Over the holiday weekend Susan and I stopped by a thrift store, where I ran across this disgustingly dirty Nintendo Wii for $20. Usually when I find a cheap Wii for sale it means the optical (DVD) drive has died, but I had other plans for one so I decided to take a gamble. The bundle had a power supply, Wiibar, and video cable, but no Wiimotes.
Ten minutes later after a quick coating of Fantastik, we were in business.
With everything connected (and a borrowed Wiimote from the other Wii) I fired it up with my fingers crossed.
So, it booted right up. You can see the previous owner had Netflix installed and a few other apps. The next test was to insert a game and see if the internal optical drive was any good or not.
No dice. The error reads, “An error has occurred. Press the Eject Button and remove the disc, then turn the Wii console off and refer to the Wii Operations Manual for help troubleshooting.”
This is unfortunately a common fate for Nintendo Wii consoles. The internal optical drive dies, and when it does, most people toss them into the trash. Nintendo will (or at least would) replace the internal drive for $90, but you can buy refurbished consoles at GameStop for $60, so replacing the drive doesn’t make much sense. In some cases it is possible to replace only the drive’s lens, but… good luck with that operation.
There is an alternative, however — the soft mod. This only works on the original-style Wii (not the newer “Wii-Mini”). I modded my first Wii in 2010 and things have only got easier since then. Once the machine is soft modded, you’ll be able to do all sorts of cool things — including loading game ISOs from a connected USB hard drive.
But first, a hurdle. The original owner had set a security PIN code, which prevented me from formatting the Wii and/or modifying it. I tried “1111” and “1234” with no luck before resorting to Google. The first website I found, Nintendo’s, said they could reset it for 50 cents. Seriously. Nintendo wants 50 cents for the reset code! Fortunately, the second link Google returned was to this page, which will generate a parental control password reset code for you (for free). With the console unlocked, I was able to format the machine and move forward.
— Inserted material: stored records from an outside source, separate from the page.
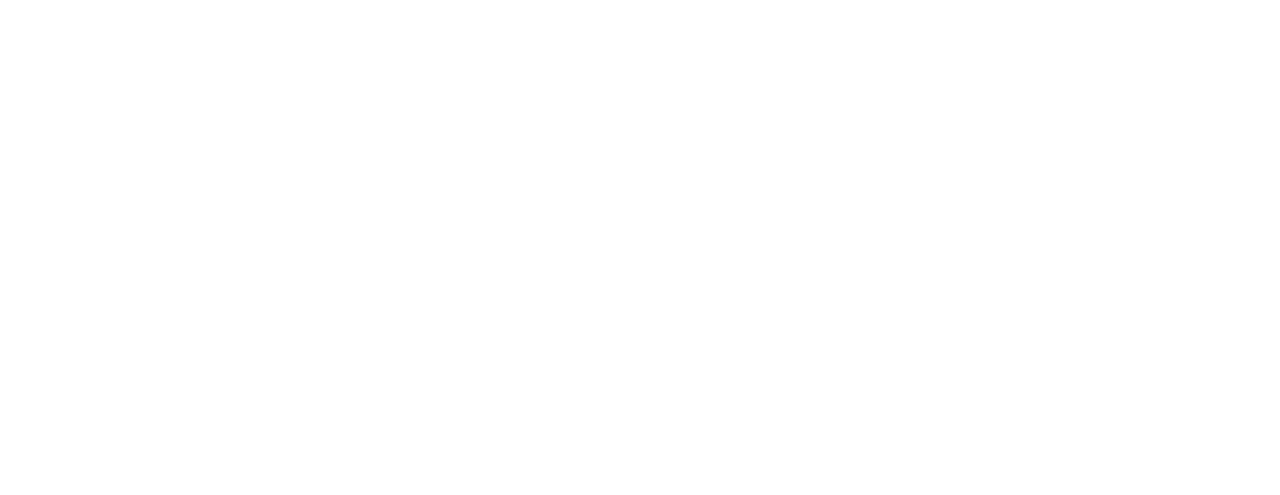
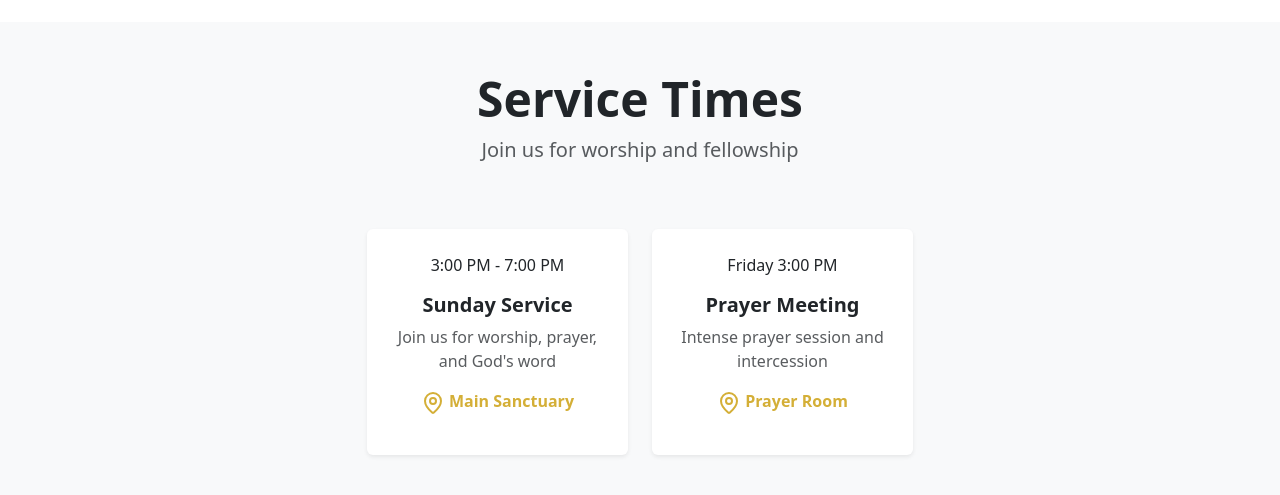
Before and after one commit to XyonShadow/Succeders-global, a React (Vite) app: page / in a window 1280 px wide. Shown: the part 1248-1743 px from the top of the page. Before the commit the page ends 1270 px from the top, so only its background shows below. Built offline with nearby package versions, Linux system fonts and the light colour scheme.

Commit message:
Add ServiceTimes component and include it in Home page

```diff
--- /dev/null
+++ b/src/components/ServiceTimes.jsx
@@ -0,0 +1,51 @@
+import React from 'react';
+import { MapPin } from 'lucide-react';
+
+const ServiceTimes = () => {
+  const services = [
+    {
+      name: "Sunday Service",
+      time: "3:00 PM - 7:00 PM",
+      description: "Join us for worship, prayer, and God's word",
+      location: "Main Sanctuary"
+    },
+    {
+      name: "Prayer Meeting",
+      time: "Friday 3:00 PM",
+      description: "Intense prayer session and intercession",
+      location: "Prayer Room"
+    }
+  ];
+
+  return (
+    <section className="py-5 bg-light">
+      <div className="container">
+        <div className="row">
+          <div className="col-12 text-center mb-5">
+            <h2 className="display-5 fw-bold section-title">Service Times</h2>
+            <p className="lead text-muted">Join us for worship and fellowship</p>
+          </div>
+        </div>
+        <div className="row justify-content-center">
+          {services.map((service, index) => (
+            <div className="col-lg-3 col-md-6 mb-4" key={index}>
+              <div className="card h-100 border-0 shadow-sm card-hover cross-pattern">
+                <div className="card-body text-center p-4">
+                  <div className="service-time mb-3">{service.time}</div>
+                  <h5 className="card-title fw-bold">{service.name}</h5>
+                  <p className="card-text text-muted mb-3">{service.description}</p>
+                  <p className="text-gold fw-bold">
+                    <MapPin className="w-4 h-4 me-1 d-inline-block" />
+                    {service.location}
+                  </p>
+                </div>
+              </div>
+            </div>
+          ))}
+        </div>
+      </div>
+    </section>
+  );
+};
+
+export default ServiceTimes;
--- a/src/pages/Home.jsx
+++ b/src/pages/Home.jsx
@@ -1,12 +1,14 @@
 import React from 'react';
 import Hero from '../components/Hero';
 import WelcomeMessage from '../components/WelcomeMessage.jsx';
+import ServiceTimes from '../components/ServiceTimes.jsx';
 
 const Home = () => {
   return (
     <>
       < Hero/>
       <WelcomeMessage />
+      <ServiceTimes />
     </>
   );
 };
```
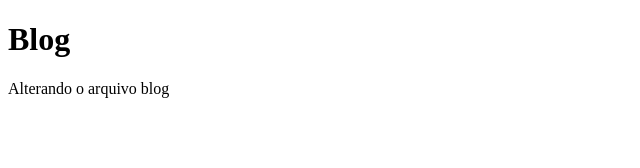
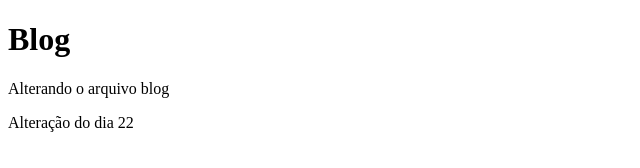
Before and after one commit to julianossgs/Curso_git_1, a plain HTML site: page blog.html in a window 1280 px wide. Shown: the whole page, without its empty margins (0-640 px from the left). Drawn offline with Linux system fonts and the light colour scheme.

Commit message:
Atualizacao arquivo blog

```diff
--- a/blog.html
+++ b/blog.html
@@ -9,5 +9,6 @@
 <body>
     <h1>Blog</h1>
     <p>Alterando o arquivo blog</p>
+    <p>Alteração do dia 22</p>
 </body>
 </html>
```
With the machine formatted, I grabbed an SD card and followed the instructions on this page. Unlocking the Wii took about 5-10 minutes, once I had everything downloaded. Note that for the original style Wii, as long as the firmware isn’t too new, you don’t need to open the unit to mod it. It’s all done through a package which installs from the SD card slot. Clever!
And that’s really all there is to it. I went into more detail in this post from 2010, but now that the Wii has been modded it can read games directly from an external USB hard drive. I used Wii Backup Manager to backup my original Wii games. What you will do is connect an external USB hard drive to your PC, insert a Wii disc into your PC’s DVD drive, and use Wii Backup Manager to copy your games (one at a time) over to the external hard drive. Once you have finished, you connect the USB drive to the Wii’s USB port and with help from another program (I use USBLoaderGX), you can play your Wii games right off the external hard drive. No optical drive or discs required!
I know that this workaround is used more for piracy than anything else, but as I mentioned on that previous entry I wrote, this was a great way for me to let my kids play the Wii without having to worry about them scratching up my original games. Now, six years later, I’ve found another use for it — an inexpensive way to breath life back into a Nintendo Wii someone else had tossed away.